-- WHAT YOU WILL DO --
Scan the records below and report how many lines contain the word "scope", giving the number by itself.
────
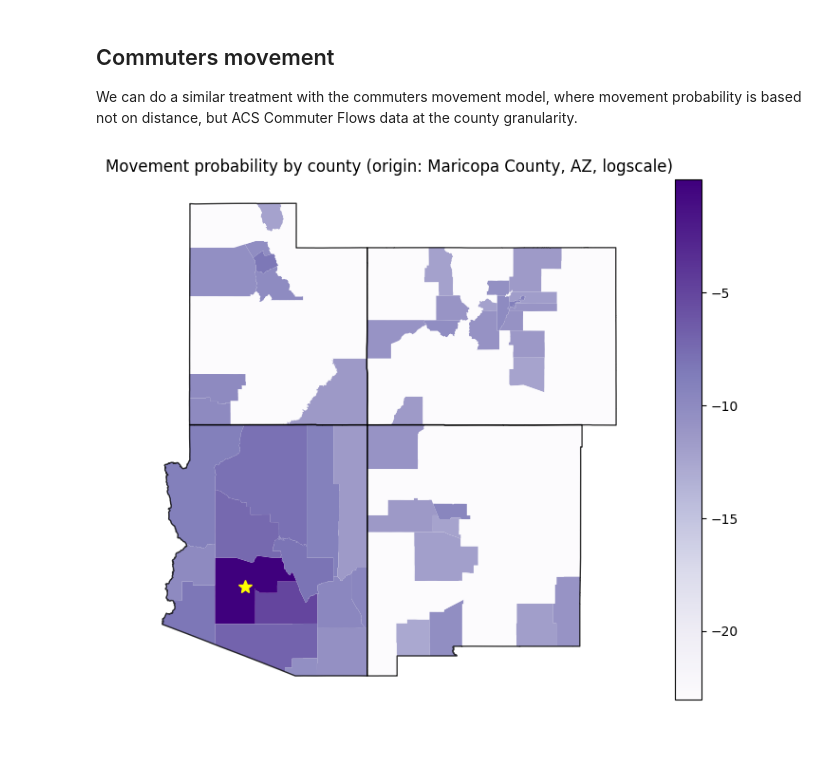
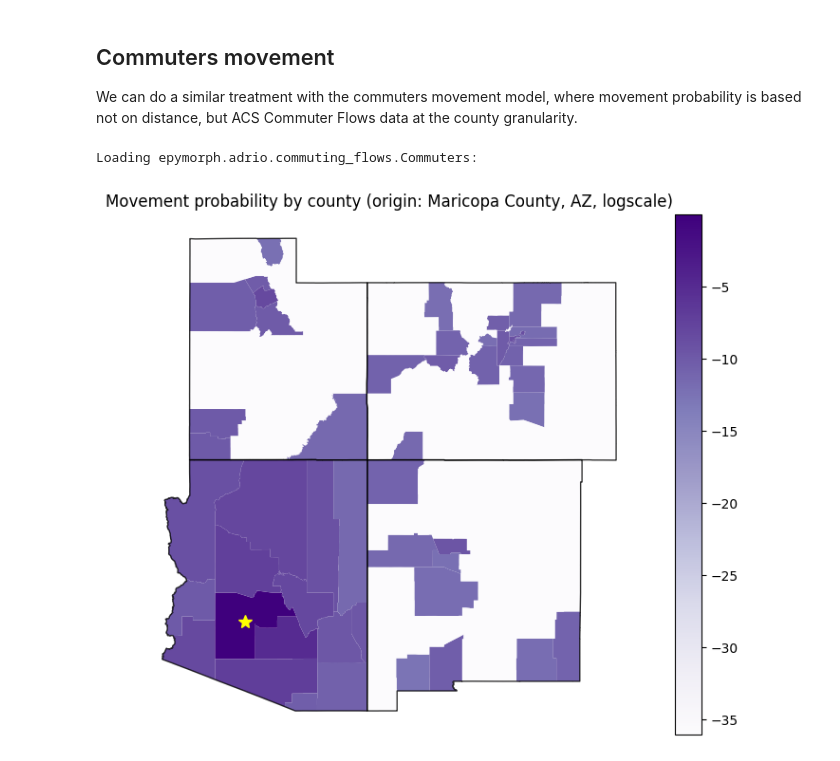
Before and after one commit to NAU-CCL/Epymorph, a Jupyter notebook: doc/demo/05-visualizing-mm.ipynb, the cells around one changed output. Cells and saved outputs as stored; diff of their text form; code cells hidden in the pictures.

```diff
--- a/doc/demo/05-visualizing-mm.ipynb
+++ b/doc/demo/05-visualizing-mm.ipynb
@@ -43,11 +26,10 @@ Although a movement model normally encapsulates this detail, we'll "extract" its
 # %%
 import numpy as np
 
-from epymorph.data_type import CentroidDType
-from epymorph.simulator.data import evaluate_param
 from epymorph.util import pairwise_haversine, row_normalize
 
-phi = 40.0
-centroid = evaluate_param(rume, "centroid").astype(CentroidDType)
-distance = pairwise_haversine(centroid["longitude"], centroid["latitude"])
-centroids_kernel = np.log(row_normalize(1 / np.exp(distance / phi)))
+with sim_messaging():
+    phi = 40.0
+    centroid = us_tiger.GeometricCentroid().with_context(scope=scope).evaluate()
+    distance = pairwise_haversine(centroid["longitude"], centroid["latitude"])
+    log_centroids_kernel = np.log(row_normalize(1 / np.exp(distance / phi)))
@@ -91,43 +75,46 @@ We can do a similar treatment with the commuters movement model, where movement
 # %%
 import numpy as np
 
-from epymorph.simulator.data import evaluate_param
 from epymorph.util import row_normalize
 
 # Commuters as a ratio to the total commuters living in that county.
-commuters = evaluate_param(rume, "commuters").astype(np.int64)
-pei_kernel = np.log(row_normalize(commuters) + 0.0000000001)
+with sim_messaging():
+    commuters = commuting_flows.Commuters().with_context(scope=scope).evaluate()
+    epsilon = np.finfo(np.float64).eps  # adding epsilon to avoid log(0)
+    log_pei_kernel = np.log(row_normalize(commuters.astype(np.float64)) + epsilon)
+# %% [output]
+Loading epymorph.adrio.commuting_flows.Commuters:
 # %%
 import matplotlib.pyplot as plt
 import pandas as pd
 
-state_fips = tuple({STATE.truncate(x) for x in scope.get_node_ids()})
+state_fips = tuple({STATE.truncate(x) for x in scope.node_ids})
 gdf_counties = us_tiger.get_counties_geo(scope.year)  # type:ignore
 gdf_counties = gdf_counties[gdf_counties["GEOID"].str.startswith(state_fips)]
 
 gdf_states = us_tiger.get_states_geo(scope.year)  # type:ignore
 gdf_states = gdf_states[gdf_states["GEOID"].str.startswith(state_fips)]
 
 gdf_merged = gdf_counties.merge(
     pd.DataFrame(
         {
-            "GEOID": scope.get_node_ids(),
-            "data": pei_kernel[MARICOPA_CO_IDX],
+            "GEOID": scope.node_ids,
+            "data": log_pei_kernel[MARICOPA_CO_IDX],
         }
     ),
     on="GEOID",
 )
 
 
 fig, ax = plt.subplots(figsize=(8, 6))
 ax.axis("off")
 ax.set_title("Movement probability by county (origin: Maricopa County, AZ, logscale)")
 gdf_merged.plot(ax=ax, column="data", cmap="Purples", legend=True)
 gdf_states.plot(ax=ax, linewidth=1, edgecolor="black", color="none", alpha=0.8)
 # Get Maricopa County's centroid from the geo so we can mark it.
 origin = centroid[MARICOPA_CO_IDX]
 ax.plot(origin[0], origin[1], marker="*", color="yellow", markersize=10)
 fig.tight_layout()
 plt.show()
 # %% [output]
-[figure, old version]
+[figure, new version]
```
Also changed, not shown: parts of 3 cells of this notebook, 4 other files.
────
-- TASK RESPONSE --
8